Where a Qualifying Young Person accesses education, or training, financial assistance, this will be possible up to the age of 25. This will ensure that he or she is able to take advantage of the opportunities being offered.
The young person's Personal Advisor should also help to identify, secure and pay for vacation accommodation, for those qualifying young people who have accessed higher education, or residential further education courses.
Approval for the provision of such financial support must be sought by the young person's Personal Advisor by making a written request to the Designated Manager.
The request should specify the type of financial support sought, the reason for the request and the total cost involved.
11. Where Care Leavers Live or Move to a Different Local Authority Area
In some instances, it may be beneficial for care leavers to move to, or remain in, another authority's area:
- They are already living in a foster or residential placement out of the area and being settled there;
- They have been assessed as, or presenting risk if accommodated in the local area;
- They are requiring university vacation accommodation outside the authority area;
- They are wanting to live nearer to a family member or former carer;
- They are moving away to take up employment or training.
Where a care leaver resides in a different local authority area, the local authority must seek to ensure that a service is provided that is commensurate with the service which they would receive if they had remained resident in the area.
Whenever possible, plans for movement of care leavers to a different local authority area must be discussed and the level of service provision agreed with the host authority concerned prior to the move taking place.
A protocol should set out what options may be available for care leavers to settle in another area where they chose to do so. This should include the Personal Adviser contacting the local authority where the young person resides to explore what accommodation options may be available in advance of them leaving care.
Where a young person lives in another area the responsible local authority may wish to contact the authority in which they now reside, with the consent of the young person. This can assist with joint planning for the future accommodation needs of the young person in particular where they may be in need of support from adult social care or mental health services.
Should a young person be found accommodation under any homelessness duty the placing housing authority has a statutory duty (section 208 of the Housing Act 1996) to notify the local housing authority for the area where the young person is placed.
With young people moving to other authorities, a discussion and joint meeting between the respective Leaving Care Teams must be arranged.
12. Staying Put
A Staying Put arrangement is where a young person who has been living in foster care remains in the former foster home after the age of 18.
For a young person living in foster care, the first Looked After Review following their 16th birthday should consider whether a Staying Put arrangement should be an option.
For further information see the Staying Put Policy.
13. Access to Records
Over the course of their lifetime, people who have spent all or part of their childhood and adolescence in local authority care may want to access information about this period in their lives.

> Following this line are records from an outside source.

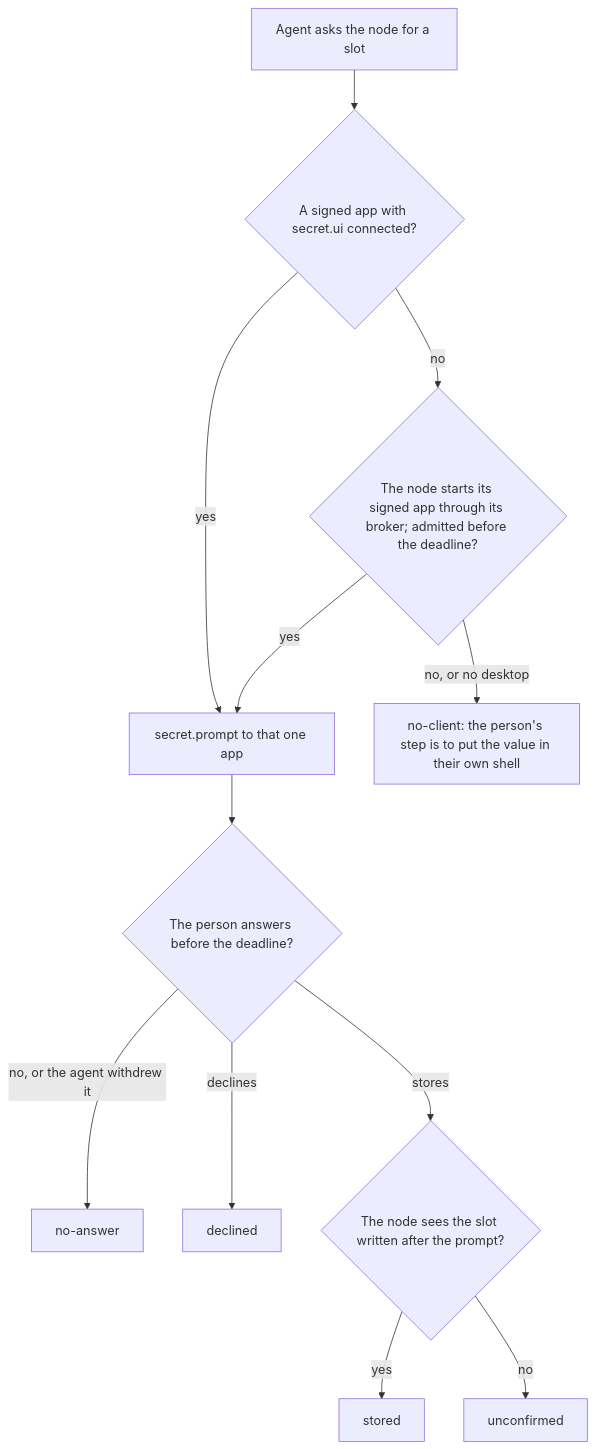
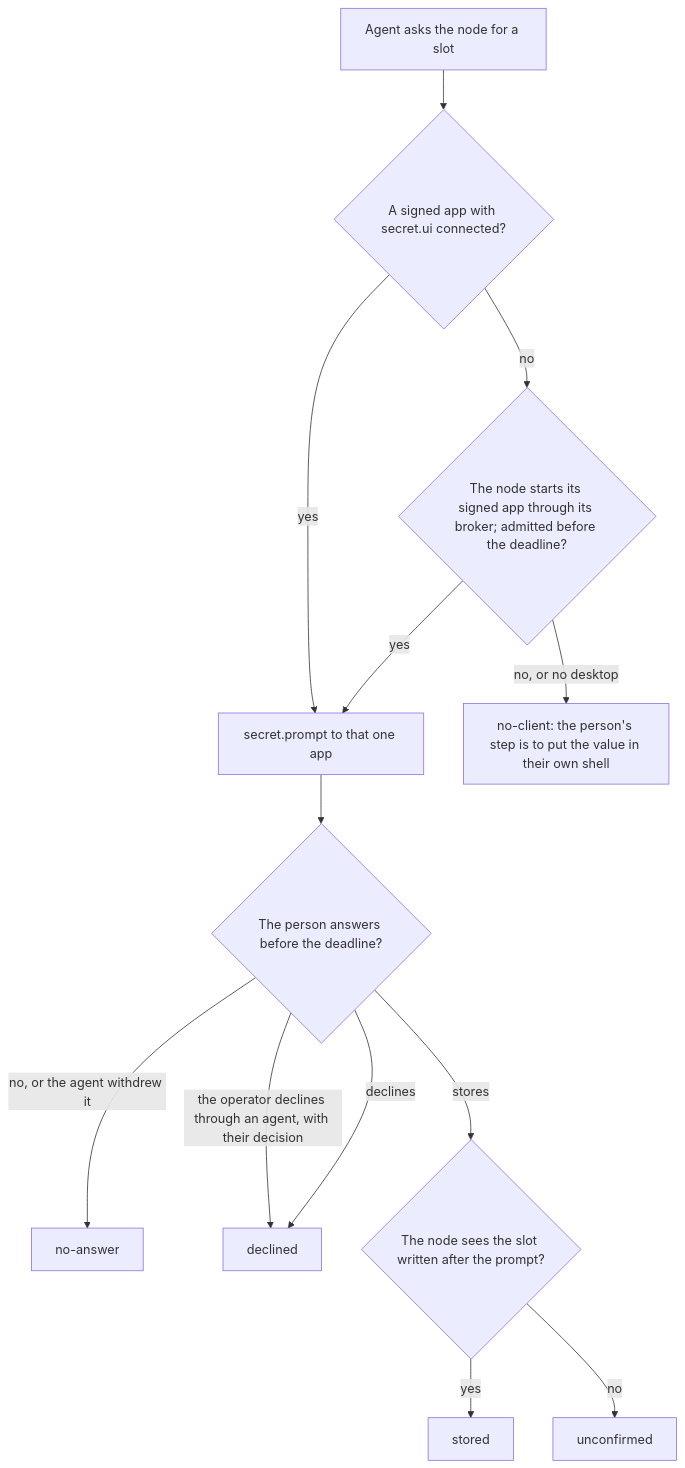
Before and after one commit to passioncode-ai/fabric-agent-contract: diagram 34 of 34 in docs/ux/flows.md, drawn with Mermaid. The commit also changed other lines of this file and 12 other files, not shown here.

````diff
--- a/docs/ux/flows.md
+++ b/docs/ux/flows.md
@@ -899,14 +899,15 @@
 ```mermaid
 flowchart TD
   Q[Agent asks the node for a slot] --> C{A signed app with secret.ui connected?}
   C -->|no| L{The node starts its signed app through its broker; admitted before the deadline?}
   L -->|yes| P
   L -->|no, or no desktop| X[no-client: the person's step is to put the value in their own shell]
   C -->|yes| P[secret.prompt to that one app]
   P --> W{The person answers before the deadline?}
   W -->|no, or the agent withdrew it| Z[no-answer]
   W -->|declines| D[declined]
+  W -->|the operator declines through an agent, with their decision| D
   W -->|stores| S{The node sees the slot written after the prompt?}
   S -->|yes| O[stored]
   S -->|no| U[unconfirmed]
 ```
````
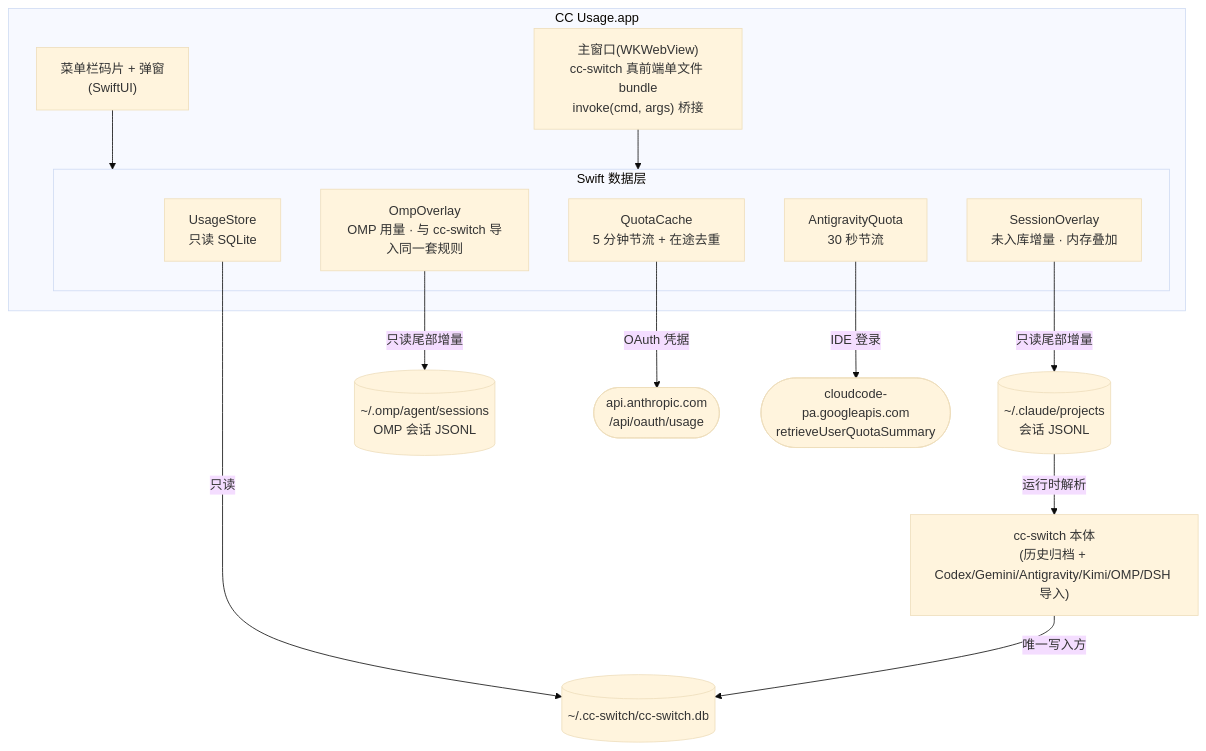
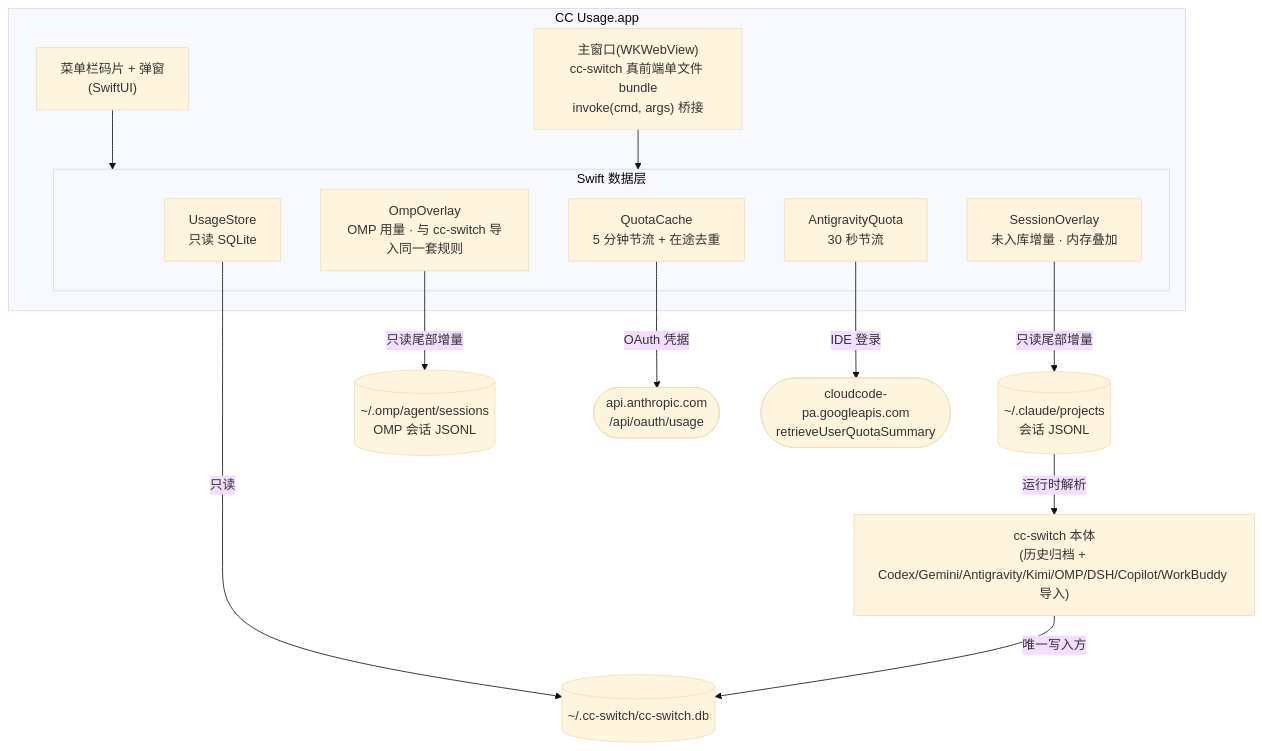
One commit to Eureka0w0v0/cc-usage changed the diagram in README.zh-CN.md. Above: the diagram before and after it, drawn with Mermaid (base theme). The commit also changed other lines of this file and 2 other files, not shown here.

````diff
--- a/README.zh-CN.md
+++ b/README.zh-CN.md
@@ -85,30 +85,30 @@
 ```mermaid
 flowchart TB
     subgraph app["CC Usage.app"]
         menubar["菜单栏码片 + 弹窗<br/>(SwiftUI)"]
         panel["主窗口(WKWebView)<br/>cc-switch 真前端单文件 bundle<br/>invoke(cmd, args) 桥接"]
         subgraph layer["Swift 数据层"]
             UsageStore["UsageStore<br/>只读 SQLite"]
             SessionOverlay["SessionOverlay<br/>未入库增量 · 内存叠加"]
             OmpOverlay["OmpOverlay<br/>OMP 用量 · 与 cc-switch 导入同一套规则"]
             AgyQuota["AntigravityQuota<br/>30 秒节流"]
             QuotaCache["QuotaCache<br/>5 分钟节流 + 在途去重"]
         end
         menubar --> layer
         panel --> layer
     end
     db[("~/.cc-switch/cc-switch.db")]
     jsonl[("~/.claude/projects<br/>会话 JSONL")]
     ompjsonl[("~/.omp/agent/sessions<br/>OMP 会话 JSONL")]
     api(["api.anthropic.com<br/>/api/oauth/usage"])
     google(["cloudcode-pa.googleapis.com<br/>retrieveUserQuotaSummary"])
-    ccswitch["cc-switch 本体<br/>(历史归档 + Codex/Gemini/Antigravity/Kimi/OMP/DSH 导入)"]
+    ccswitch["cc-switch 本体<br/>(历史归档 + Codex/Gemini/Antigravity/Kimi/OMP/DSH/Copilot/WorkBuddy 导入)"]
 
     UsageStore -->|"只读"| db
     SessionOverlay -->|"只读尾部增量"| jsonl
     OmpOverlay -->|"只读尾部增量"| ompjsonl
     QuotaCache -->|"OAuth 凭据"| api
     AgyQuota -->|"IDE 登录"| google
     jsonl -->|"运行时解析"| ccswitch
     ccswitch -->|"唯一写入方"| db
 ```
````
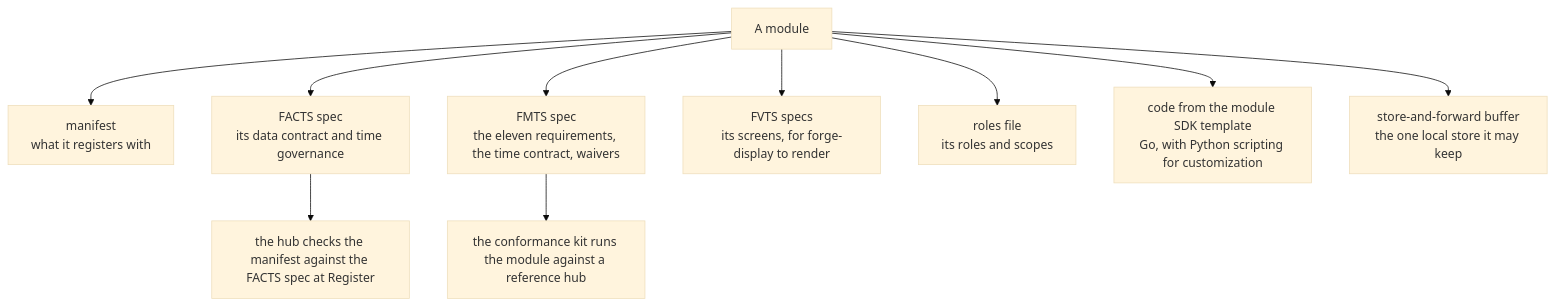
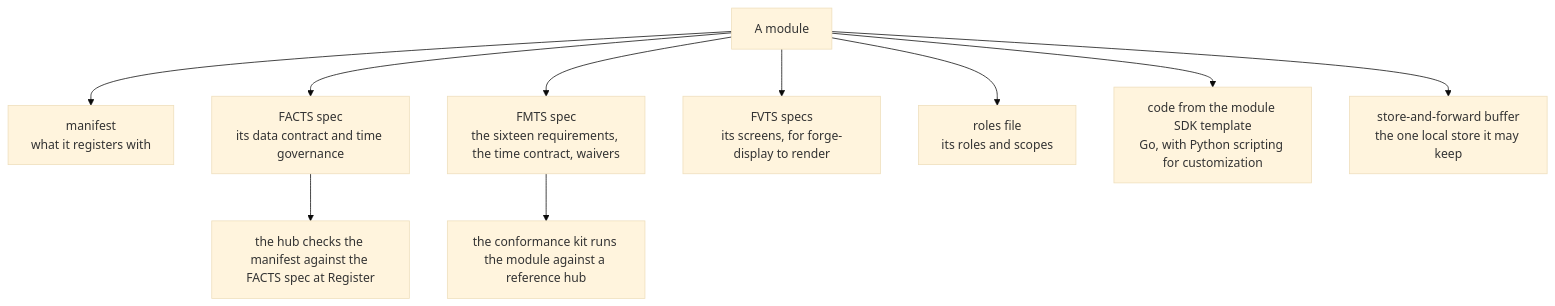
One commit to reh3376/forge changed diagram 13 of 26 in docs/tutorial.md. Above: the diagram before and after it, drawn with Mermaid (base theme). The commit also changed other lines of this file and 26 other files, not shown here.

First line of the commit message:
feat: the module requirements carry the transport contract, M-12 to M-16 (FB-165)

````diff
--- a/docs/tutorial.md
+++ b/docs/tutorial.md
@@ -1233,12 +1240,12 @@
 ```mermaid
 flowchart TD
   M["A module"] --> MAN["manifest<br/>what it registers with"]
   M --> FA["FACTS spec<br/>its data contract and time governance"]
-  M --> FM["FMTS spec<br/>the eleven requirements, the time contract, waivers"]
+  M --> FM["FMTS spec<br/>the sixteen requirements, the time contract, waivers"]
   M --> FV["FVTS specs<br/>its screens, for forge-display to render"]
   M --> RO["roles file<br/>its roles and scopes"]
   M --> CODE["code from the module SDK template<br/>Go, with Python scripting for customization"]
   M --> BUF["store-and-forward buffer<br/>the one local store it may keep"]
   FA --> H["the hub checks the manifest against the FACTS spec at Register"]
   FM --> K["the conformance kit runs the module against a reference hub"]
 ```
````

There can be a range of reasons why people who have left care want to do this, including curiosity about why they came into care; what happened and when; a need to make sense of difficult memories and life events; to clarify disparate explanations; a desire to trace family members; seeking medical information in reference to hereditary illness/disease and also to obtain photos/certificates. For information on access to records by care leavers, see Case Recording Practitioner Guidance.